HOUSTON, Oct. 19 (Xinhua) -- Oil prices fell for the week ending Oct. 18 as bearish sentiment prevailed in the oil market, despite bullish news on Middle East, with the price of West Texas Intermediate (WTI) for November delivery down 1.69 percent and Brent crude oil for December delivery down 1.80 percent.
WTI closed the week at 53.78 dollars a barrel on the New York Mercantile Exchange, while Brent crude finished the week at 59.42 dollars a barrel on the London ICE Futures Exchange.
WTI and Brent crude prices have increased 18.43 percent and 10.45 percent, respectively, so far this year, falling from their peak levels in April when the growth of WTI hit over 40 percent, and Brent crude over 30 percent.
On Monday and Tuesday, WTI and Brent crude lost 3.46 percent and 2.93 percent, respectively, as the market continued to be concerned about weak global demand.
Analysts said investors were worried that trade uncertainties among world's major economies will lead to global economic downturn and dampen oil demand. The International Energy Agency (IEA) cut its headline oil demand growth number by 0.1 million barrels per day for both 2019 and 2020 in its latest monthly oil market report.
On Wednesday and Thursday, WTI and Brent crude gained 2.12 percent and 1.99 percent, respectively, as investors' sentiment was lifted by such signs as supply cut by the Organization of the Petroleum Exporting Countries (OPEC) and other major oil exporters, weaker U.S. dollar and Brexit progress, despite the more than expected growth of U.S. crude inventories.
U.S. commercial crude oil inventories, excluding those in the Strategic Petroleum Reserve, increased by 9.281 million barrels in the week ending Oct. 11, more than the market expected growth of 2.878 million barrels, implying weaker demand and bearish for crude price.
At 434.9 million barrels, U.S. crude oil inventories were about 2 percent above the five-year average for this time of year.
On Friday, oil prices declined as market participants remained concerned about weakening demand.
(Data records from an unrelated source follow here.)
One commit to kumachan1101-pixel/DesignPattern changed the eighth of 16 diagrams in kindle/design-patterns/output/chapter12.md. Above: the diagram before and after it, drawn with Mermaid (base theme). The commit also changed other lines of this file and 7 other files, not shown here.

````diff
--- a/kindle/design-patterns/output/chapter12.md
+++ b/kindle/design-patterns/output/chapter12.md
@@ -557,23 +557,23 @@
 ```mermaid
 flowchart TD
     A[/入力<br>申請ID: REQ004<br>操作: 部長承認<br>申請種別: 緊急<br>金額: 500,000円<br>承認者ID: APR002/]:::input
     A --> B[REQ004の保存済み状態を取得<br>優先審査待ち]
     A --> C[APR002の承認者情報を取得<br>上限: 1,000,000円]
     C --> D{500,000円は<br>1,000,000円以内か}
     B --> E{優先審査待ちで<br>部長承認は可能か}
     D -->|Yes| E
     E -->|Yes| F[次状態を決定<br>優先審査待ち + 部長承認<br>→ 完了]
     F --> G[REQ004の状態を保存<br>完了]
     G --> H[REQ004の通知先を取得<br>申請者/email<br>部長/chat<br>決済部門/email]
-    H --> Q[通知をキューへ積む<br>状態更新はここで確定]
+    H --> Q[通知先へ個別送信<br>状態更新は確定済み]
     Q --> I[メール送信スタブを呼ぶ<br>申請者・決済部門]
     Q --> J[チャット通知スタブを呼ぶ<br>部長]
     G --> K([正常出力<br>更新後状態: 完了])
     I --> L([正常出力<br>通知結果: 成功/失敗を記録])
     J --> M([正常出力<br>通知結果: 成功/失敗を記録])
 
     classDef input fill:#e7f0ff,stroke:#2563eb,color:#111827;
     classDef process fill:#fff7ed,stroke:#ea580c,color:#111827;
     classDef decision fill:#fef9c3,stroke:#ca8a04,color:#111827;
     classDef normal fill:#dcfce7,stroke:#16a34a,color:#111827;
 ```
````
Weaker economic data from some of the world's major economies renewed investors' concerns that slower global growth would dampen crude demand and further pressurize oil prices.
In addition, investors were worried that trade uncertainties between the United States and its major trading partners will add to global economic downturn, said analysts.
Oil prices have kept gaining momentum since the start of the year due to some geopolitical concerns and OPEC's decision of production cut. The momentum has slowed down, mainly because of the concerns over downturn in demand for crude oil.
The slowing global economy continued to be a major headwind for crude oil. The slower economic growth of the world, mainly due to the trade disputes between the United States and China, will lead to less demand for oil, which in turn would put downward pressure on oil prices.
The International Monetary Fund (IMF) downgraded growth of the global economy. In the October World Economic Outlook, issued on Tuesday, IMF forecast a 3 percent growth in 2019, the slowest pace since the global financial crisis. It also estimated that the U.S.-China trade tensions will cumulatively reduce the level of global GDP by 0.8 percent by 2020.
Moreover, a rising U.S. dollar in the past months has dragged down the greenback-denominated crude futures as the U.S. Dollar Index has been keeping uptrend since mid-2018, although the U.S. Dollar Index finished the week ending Oct. 18 with its worst weekly decline since mid-June 2019 due to heavy bearish pressure.
For the upcoming week, the market will watch closely over the Middle East situation and the development of U.S.-China trade talks.
U.S. President Donald Trump said on Friday afternoon that America's actions in Syria should have been made years ago under the Obama administration. He also claimed that "we've taken control of the oil in the Middle East."
In the meantime, the prospect of supply cut by OPEC will help stabilize the crude oil prices. Analysts believe when OPEC and its allies meet in December, they may have no other choice but to deepen the production cuts to support oil prices.